■ What to do: Find all the lines in the entries below that hold the word "MongoDB" and copy them.

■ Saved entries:

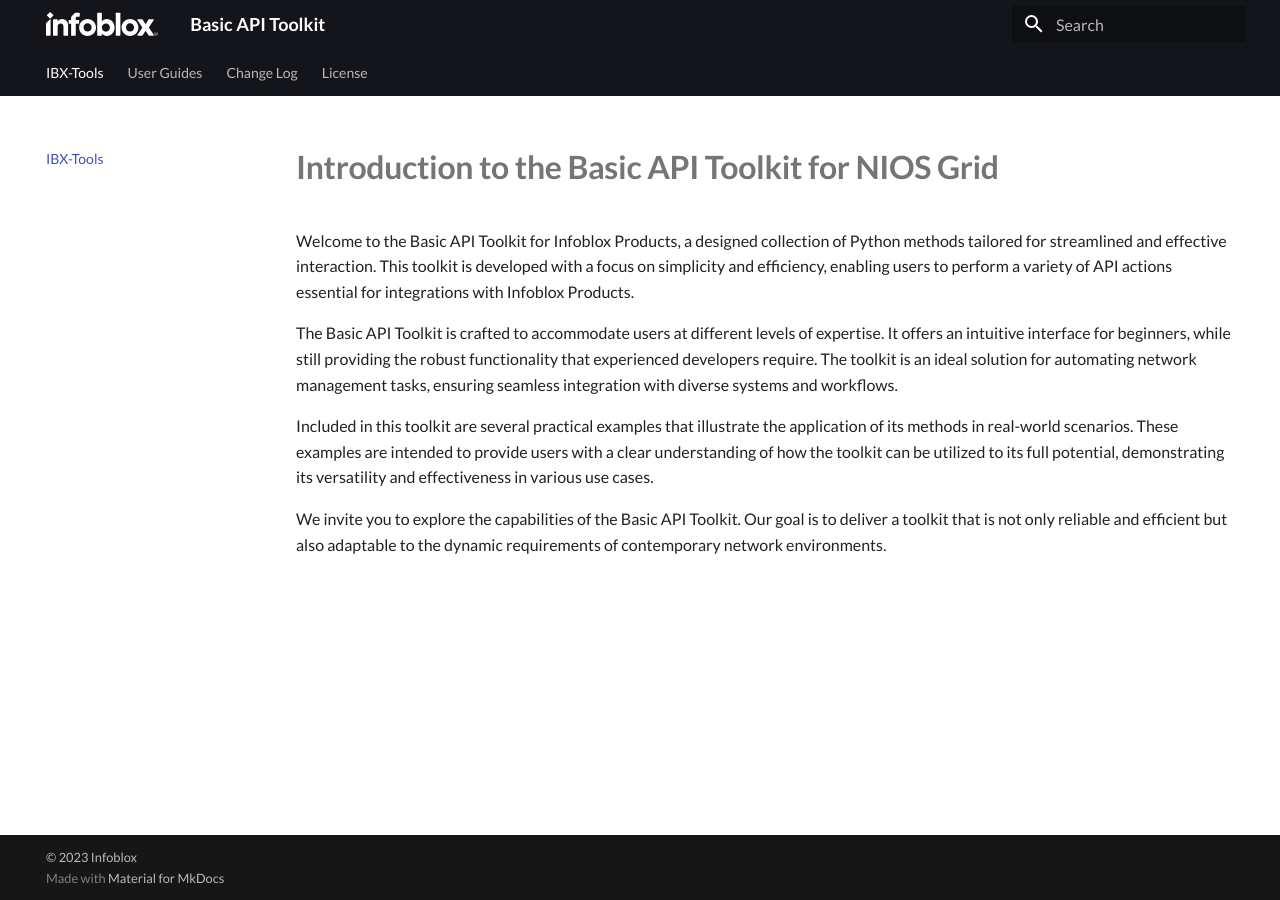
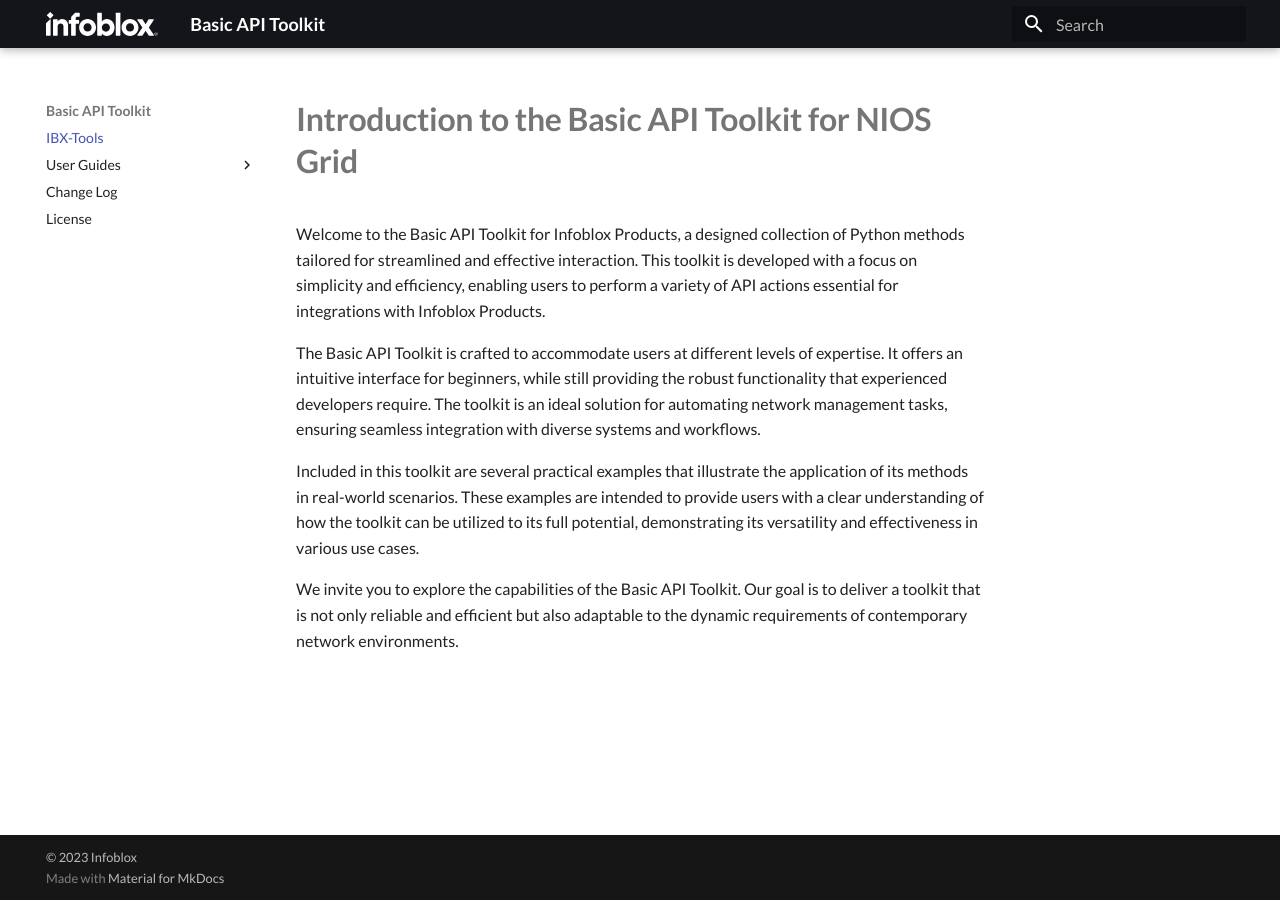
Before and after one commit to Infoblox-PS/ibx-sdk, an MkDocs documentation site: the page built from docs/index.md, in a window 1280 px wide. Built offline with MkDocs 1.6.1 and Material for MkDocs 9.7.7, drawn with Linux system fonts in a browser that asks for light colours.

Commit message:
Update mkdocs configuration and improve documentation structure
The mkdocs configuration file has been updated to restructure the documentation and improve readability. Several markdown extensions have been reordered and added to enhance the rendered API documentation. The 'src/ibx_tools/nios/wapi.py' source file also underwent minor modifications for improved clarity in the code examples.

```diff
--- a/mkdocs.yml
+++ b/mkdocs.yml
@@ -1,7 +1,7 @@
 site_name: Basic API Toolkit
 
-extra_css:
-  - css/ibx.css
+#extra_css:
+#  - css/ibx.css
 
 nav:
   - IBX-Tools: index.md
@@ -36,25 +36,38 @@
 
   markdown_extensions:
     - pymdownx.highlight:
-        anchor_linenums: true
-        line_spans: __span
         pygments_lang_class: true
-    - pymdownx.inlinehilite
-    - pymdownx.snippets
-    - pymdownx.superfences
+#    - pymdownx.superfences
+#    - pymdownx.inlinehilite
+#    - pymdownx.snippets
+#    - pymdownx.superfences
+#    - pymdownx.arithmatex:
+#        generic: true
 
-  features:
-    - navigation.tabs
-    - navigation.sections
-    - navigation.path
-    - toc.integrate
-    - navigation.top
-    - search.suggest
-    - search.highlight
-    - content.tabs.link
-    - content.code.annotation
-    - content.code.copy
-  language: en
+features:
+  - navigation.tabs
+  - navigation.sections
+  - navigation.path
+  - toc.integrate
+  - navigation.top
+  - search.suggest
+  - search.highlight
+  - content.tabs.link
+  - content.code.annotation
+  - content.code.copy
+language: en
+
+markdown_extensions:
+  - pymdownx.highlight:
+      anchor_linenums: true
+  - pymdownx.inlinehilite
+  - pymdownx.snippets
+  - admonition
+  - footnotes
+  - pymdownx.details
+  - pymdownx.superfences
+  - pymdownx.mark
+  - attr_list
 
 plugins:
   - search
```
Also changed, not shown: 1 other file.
---
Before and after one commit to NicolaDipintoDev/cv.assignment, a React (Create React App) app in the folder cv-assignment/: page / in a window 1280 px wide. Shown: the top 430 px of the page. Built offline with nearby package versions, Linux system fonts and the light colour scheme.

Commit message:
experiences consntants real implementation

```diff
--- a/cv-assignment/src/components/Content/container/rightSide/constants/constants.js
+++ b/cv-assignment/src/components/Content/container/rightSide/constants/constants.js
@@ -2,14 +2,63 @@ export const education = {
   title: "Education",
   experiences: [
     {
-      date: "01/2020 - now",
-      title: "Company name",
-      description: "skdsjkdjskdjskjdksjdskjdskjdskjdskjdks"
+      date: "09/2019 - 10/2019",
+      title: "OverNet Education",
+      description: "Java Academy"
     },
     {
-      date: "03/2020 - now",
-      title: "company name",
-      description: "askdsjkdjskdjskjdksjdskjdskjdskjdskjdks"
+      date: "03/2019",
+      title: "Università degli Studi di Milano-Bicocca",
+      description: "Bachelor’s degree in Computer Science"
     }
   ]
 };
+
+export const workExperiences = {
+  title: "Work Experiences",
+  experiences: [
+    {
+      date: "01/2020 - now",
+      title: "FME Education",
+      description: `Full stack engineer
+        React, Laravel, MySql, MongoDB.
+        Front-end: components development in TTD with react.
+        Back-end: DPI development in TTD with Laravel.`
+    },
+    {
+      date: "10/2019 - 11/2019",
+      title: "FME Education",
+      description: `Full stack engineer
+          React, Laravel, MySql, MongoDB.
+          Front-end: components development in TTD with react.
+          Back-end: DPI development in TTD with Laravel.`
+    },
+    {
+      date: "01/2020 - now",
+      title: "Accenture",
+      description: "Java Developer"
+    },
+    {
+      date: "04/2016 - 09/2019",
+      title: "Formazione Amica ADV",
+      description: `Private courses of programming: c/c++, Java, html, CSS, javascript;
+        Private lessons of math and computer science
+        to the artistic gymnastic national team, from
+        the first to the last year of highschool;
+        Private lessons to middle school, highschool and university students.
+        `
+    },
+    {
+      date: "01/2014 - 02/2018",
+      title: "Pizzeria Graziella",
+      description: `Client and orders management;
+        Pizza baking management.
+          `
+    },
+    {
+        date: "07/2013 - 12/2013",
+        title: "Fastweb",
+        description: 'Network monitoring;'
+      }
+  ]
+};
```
==
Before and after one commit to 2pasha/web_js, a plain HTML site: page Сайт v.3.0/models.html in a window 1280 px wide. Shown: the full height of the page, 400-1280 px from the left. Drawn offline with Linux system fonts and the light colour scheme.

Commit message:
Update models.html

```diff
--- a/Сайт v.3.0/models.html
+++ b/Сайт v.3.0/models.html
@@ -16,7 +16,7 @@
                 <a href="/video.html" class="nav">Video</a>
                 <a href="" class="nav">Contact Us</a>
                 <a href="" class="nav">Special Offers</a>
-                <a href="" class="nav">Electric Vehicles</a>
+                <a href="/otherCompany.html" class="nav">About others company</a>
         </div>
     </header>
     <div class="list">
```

■ Solution to this task:
+        React, Laravel, MySql, MongoDB.
+          React, Laravel, MySql, MongoDB.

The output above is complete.